"There was conversation about it being a `New York trigger,' that it fired too easily," said McGee, making a reference to troubles that police in New York City have had with faulty firing mechanisms in 9mm handguns.
11 March 1999, Memphis (TN) Commercial Appeal, pg. B1:
Dobbins agreed with the defense attorneys who contended that the Glock model 22 Nichelson had requires considerably less pressure to pull the trigger than some other service weapons and that some other police departments have modified the pistol with a so-called "New York trigger" to make it harder to fire. It wasn't known if the Millington Police Department uses the device.
8 June 1999, The Record (Northern New Jersey), pg. L16:
The Glock is available with various trigger bars that set the pressure necessary to activate the trigger at between 4 and 12 pounds of pressure; many competition firearms have 2- to 3.5-pound trigger pulls. When it decided on the Glock, New York City requested a device that has become known as the "New York trigger," making the trigger require approximately 12 pounds of pressure. This is about the amount of pressure required to activate the trigger on a revolver. In short, the only way to fire a Glock is to pull the trigger.
GLOCK info needed
... Mine came with the New York trigger spring installed, which ups the trigger weight to 5 or 8 pounds (I think they have two models; anyway it was too heavy for ...
rec.guns - Nov 29 1990, 6:07 pm by Jerry Roe - 4 messages - 3 authors
... When they converted the Glocks to the heavier "New York" trigger this problem went away. And that was experienced police officers. ...

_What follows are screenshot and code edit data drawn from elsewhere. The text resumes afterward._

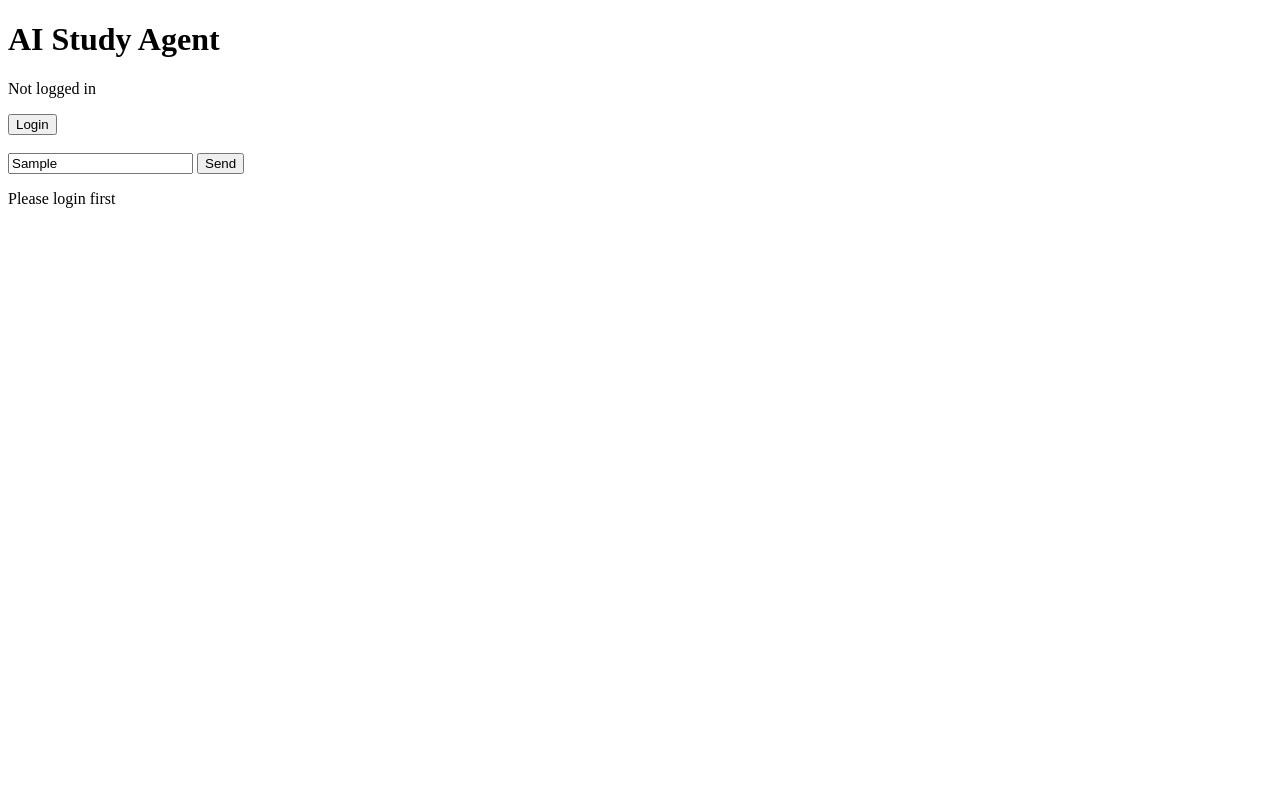
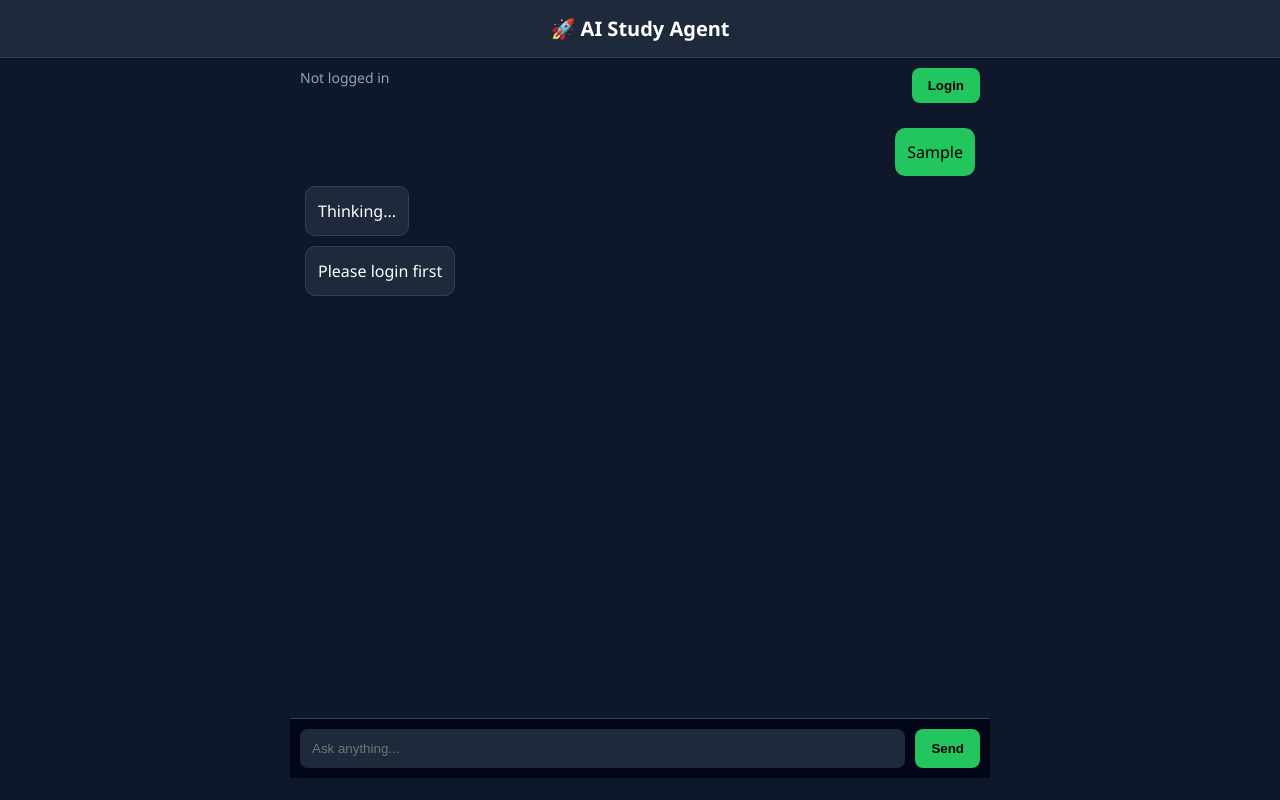
Before and after one commit to 24A31A04A5/ai-study-agent, a website: page frontend/index.html in a window 1280 px wide. Both pictures are taken after typing "Sample" into the empty fields and a click on the button "Send". Drawn offline with Linux system fonts and the light colour scheme.

Commit message:
Added README

```diff
--- a/frontend/index.html
+++ b/frontend/index.html
@@ -5,23 +5,125 @@
 
 <script src="auth0.js"></script>
 
+<style>
+body {
+margin: 0;
+font-family: 'Segoe UI', sans-serif;
+background: #0f172a;
+color: white;
+}
+
+.header {
+background: #1e293b;
+padding: 15px;
+text-align: center;
+font-size: 20px;
+font-weight: bold;
+border-bottom: 1px solid #334155;
+}
+
+.container {
+display: flex;
+flex-direction: column;
+height: 90vh;
+max-width: 700px;
+margin: auto;
+}
+
+.top-bar {
+display: flex;
+justify-content: space-between;
+padding: 10px;
+font-size: 14px;
+color: #94a3b8;
+}
+
+.chat-box {
+flex: 1;
+overflow-y: auto;
+padding: 15px;
+display: flex;
+flex-direction: column;
+gap: 10px;
+}
+
+.message {
+padding: 12px;
+border-radius: 10px;
+max-width: 75%;
+line-height: 1.5;
+}
+
+.user {
+background: #22c55e;
+align-self: flex-end;
+color: black;
+}
+
+.bot {
+background: #1e293b;
+align-self: flex-start;
+border: 1px solid #334155;
+}
+
+.input-area {
+display: flex;
+padding: 10px;
+border-top: 1px solid #334155;
+background: #020617;
+}
+
+input {
+flex: 1;
+padding: 12px;
+border-radius: 8px;
+border: none;
+outline: none;
+background: #1e293b;
+color: white;
+}
+
+button {
+margin-left: 10px;
+padding: 10px 16px;
+border: none;
+border-radius: 8px;
+background: #22c55e;
+color: black;
+cursor: pointer;
+font-weight: bold;
+}
+
+button:hover {
+opacity: 0.9;
+}
+
+</style>
+
 </head>
 
 <body>
 
-<h1>AI Study Agent</h1>
+<div class="header">🚀 AI Study Agent</div>
 
-<p id="user">Loading...</p>
+<div class="container">
 
+<div class="top-bar">
+<span id="user">Not logged in</span>
+<div>
 <button id="loginBtn">Login</button>
 <button id="logoutBtn">Logout</button>
+</div>
+</div>
 
-<br><br>
+<div id="chatBox" class="chat-box"></div>
 
-<input id="msg" placeholder="Ask something..." />
+<div class="input-area">
+<input id="msg" placeholder="Ask anything..." />
 <button id="sendBtn">Send</button>
+</div>
 
-<p id="response"></p>
+</div>
 
 <script src="script.js"></script>
 
--- a/frontend/script.js
+++ b/frontend/script.js
@@ -19,10 +19,16 @@ window.history.replaceState({}, document.title, "/frontend/index.html")
 
 updateUI()
 
-// 🔥 attach button events AFTER load
 document.getElementById("loginBtn").addEventListener("click", login)
 document.getElementById("logoutBtn").addEventListener("click", logout)
 document.getElementById("sendBtn").addEventListener("click", sendMessage)
+
+// Enter key support 🔥
+document.getElementById("msg").addEventListener("keypress", function(e){
+if(e.key === "Enter"){
+sendMessage()
+}
+})
 }
 
 async function login(){
@@ -42,7 +48,7 @@ const isAuthenticated = await auth0Client.isAuthenticated()
 
 if(isAuthenticated){
 const user = await auth0Client.getUser()
-document.getElementById("user").innerText = "Welcome " + user.name
+document.getElementById("user").innerText = "👋 " + user.name
 document.getElementById("loginBtn").style.display = "none"
 document.getElementById("logoutBtn").style.display = "inline"
 }else{
@@ -52,18 +58,37 @@ document.getElementById("logoutBtn").style.display = "none"
 }
 }
 
+// 🔥 Add messages to chat
+function addMessage(text, type){
+const chatBox = document.getElementById("chatBox")
+
+const msgDiv = document.createElement("div")
+msgDiv.classList.add("message", type)
+msgDiv.innerText = text
+
+chatBox.appendChild(msgDiv)
+
+// auto scroll
+chatBox.scrollTop = chatBox.scrollHeight
+}
+
 async function sendMessage(){
-const msg = document.getElementById("msg").value
+const input = document.getElementById("msg")
+const msg = input.value.trim()
 
-document.getElementById("response").innerText = "Thinking..."
+if(msg === "") return
+
+addMessage(msg, "user")
+input.value = ""
+
+addMessage("Thinking...", "bot")
 
 try {
 
 const isAuthenticated = await auth0Client.isAuthenticated()
 
 if (!isAuthenticated){
-document.getElementById("response").innerText = "Please login first"
-return
+return addMessage("Please login first", "bot")
 }
 
 const token = await auth0Client.getTokenSilently()
@@ -79,11 +104,14 @@ body: JSON.stringify({ message: msg })
 
 const data = await res.json()
 
-document.getElementById("response").innerText = data.reply
+// remove "Thinking..."
+document.getElementById("chatBox").lastChild.remove()
+
+addMessage(data.reply, "bot")
 
 } catch (err) {
 console.log(err)
-document.getElementById("response").innerText = "Error connecting"
+addMessage("Error connecting to server", "bot")
 }
 }
 
```
Also changed, not shown: README.md (added).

rec.guns - Mar 4 1991, 8:40 pm by Joel Upchurch - 12 messages - 10 authors